3 tablespoons gluten-free all-purpose flour
1 cup pan drippings (from turkey)
1 to 2 cups chicken stock
Salt and black pepper
1 teaspoon minced fresh thyme leaves
1 teaspoon minced fresh sage leaves

Melt goat butter in small saucepan over medium heat. Whisk in gluten-free flour and cook for 1 minute until mixture is golden. Whisk in drippings. Bring mixture to boil and gently simmer until it has thickened slightly. Stir in fresh herbs. Whisk in 1 cup broth and return mixture to simmer. Season with salt and pepper. Simmer for 10 minutes, gradually adding more stock if gravy is too thick. Season to taste.

Makes 4 servings


Hibiscus Chutney
Hibiscus chutney can be served in place of cranberry sauce or with a plate of goat cheeses and rice crackers, as pictured. Hibiscus has numerous health benefits and the added benefit of being easy to grow in our area. It can also be found fresh or dried at many grocery stores.

1 pound fresh hibiscus calyces
1 teaspoon ginger powder
1 ½ teaspoons black pepper
2 teaspoons cinnamon
1 teaspoon fine sea salt
2 teaspoons coriander powder
3 serrano peppers
1 small onion
2 Granny Smith apples
½ cup cane sugar
1 cup apple cider vinegar

If using fresh hibiscus calyces, remove green ovary from inside. Peel onions, core apples, and chop both coarsely. Blend hibiscus, onions, apples, and serrano peppers in food processor. Add remaining ingredients and process into desired consistency. Add mixture to large pot, and simmer for 2 hours, stirring frequently.
*If using dried hibiscus, substitute 3 ounces of dried flowers, and then add 6 cups water to pot before simmering.

Makes 2 quarts


Pumpkin Pie
If baking requires precision, gluten-free baking requires precision and a miracle. Use a trusted recipe and be sure to use whatever kind of flour or flour blend called for. Again, we prefer goat dairy for baking because it reacts like cow dairy, and we use a shortening that is made from sustainably grown palm fruit.

Crust
1 ¼ cups gluten-free all-purpose flour
¼ cup goat butter
¼ cup shortening
Ice water

Add flour to bowl of stand mixer and cut in butter and shortening.
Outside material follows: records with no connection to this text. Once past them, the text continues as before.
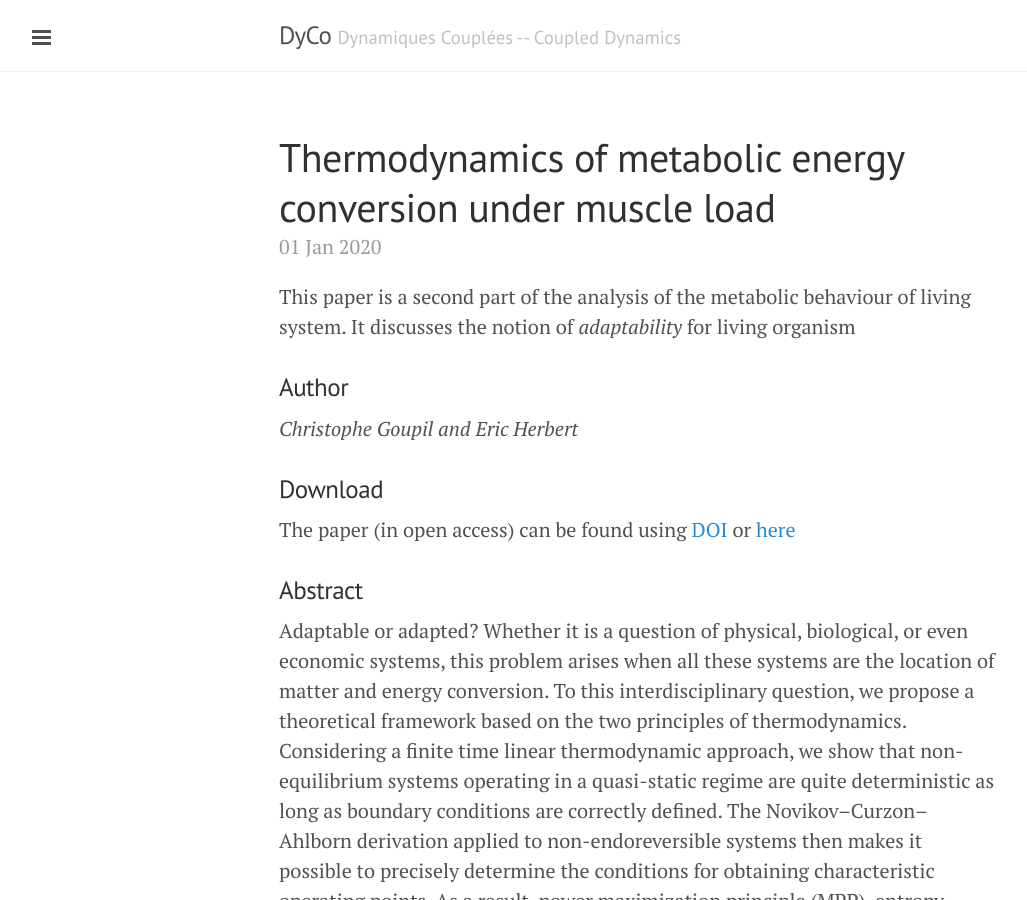
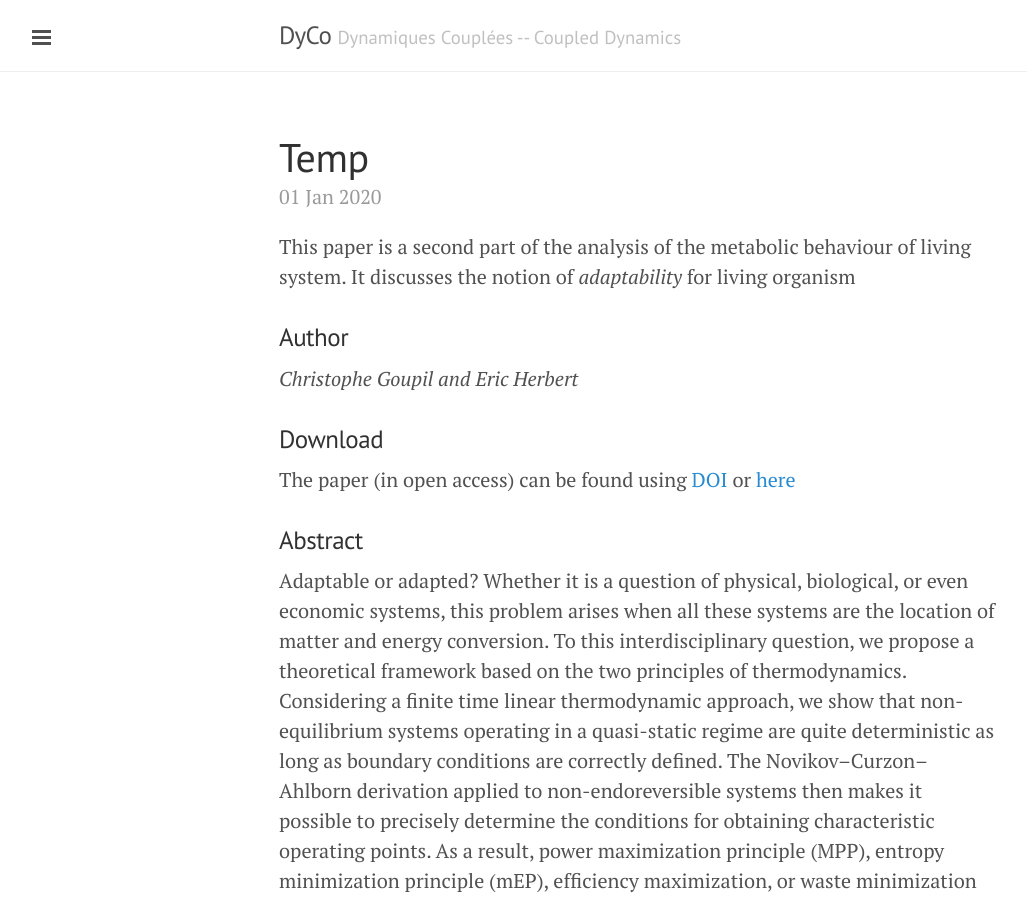
Before and after one commit to dyco-uparis/DyCo, a Jekyll site: the page built from _posts/2020-01-01-Adapted-or-Adaptable.md, in a window 1280 px wide and 900 px high. Shown: the whole window, without its empty margins (1-1028 px from the left). Built offline with Jekyll 4.4.1, drawn with Linux system fonts in a browser that asks for light colours.

Commit message:
Update 2020-01-01-Adapted-or-Adaptable.md

```diff
--- a/_posts/2020-01-01-Adapted-or-Adaptable.md
+++ b/_posts/2020-01-01-Adapted-or-Adaptable.md
@@ -1,6 +1,6 @@
 ---
 layout: post
-title: Thermodynamics of metabolic energy conversion under muscle load
+title: Temp
 ---
 
 This paper is a second part of the analysis of the metabolic behaviour of living system.
```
Mix until pea-size clumps form. Then add ice water while mixing with paddle attachment until dough comes together. Roll out between sheets of plastic wrap, and then transfer to pie pan.
Makes 1 (8-inch) crust

Filling
1 cup firmly packed brown sugar
2 tablespoons gluten-free all-purpose flour
2 ¼ teaspoons pumpkin pie spice
½ teaspoon salt
1 egg
1 (12-ounce) can evaporated goat milk
1 (16-ounce) can solid-pack pumpkin puree

Heat oven and a cookie sheet to 375 degrees. In large bowl combine sugar, flour, pumpkin pie spice, and salt. Stir in egg. Beat in pumpkin and goat milk until smooth. Pour into pie shell. Bake on hot cookie sheet 50 to 55 minutes, or until knife inserted 1 inch from edge comes out clean.

Makes 1 8-inch pie

by Justin Young

Cara and Justin Young have managed the Gardening and Nutrition Education Program for the High Plains Food Bank since 2010. Justin teaches gardening and nutrition classes throughout the community. Together, their program supports 14 gardens throughout the community, and they conduct multiple workshops, field trips, and tours, while working to increase access to healthy food and the education needed to utilize it throughout the community.
blog comments powered by Disqus
recent stories

The hard truth about Santa can be liberating
Learning the hard truth about St. Nick is a major step into manhood.

Montgomery Ward
One of the pioneers of modern American retailing, Montgomery Ward first entered the Amarillo market ...

Keeping the Peace: Navigating the holidays with food allergies
Justin and Cara Young share a few allergy-friendly recipes that are sure to please all ...

Christmas with the Woodburns
Livia Woodburn and her mother, Alicia, share their family’s holiday recipes.

@AmarilloMag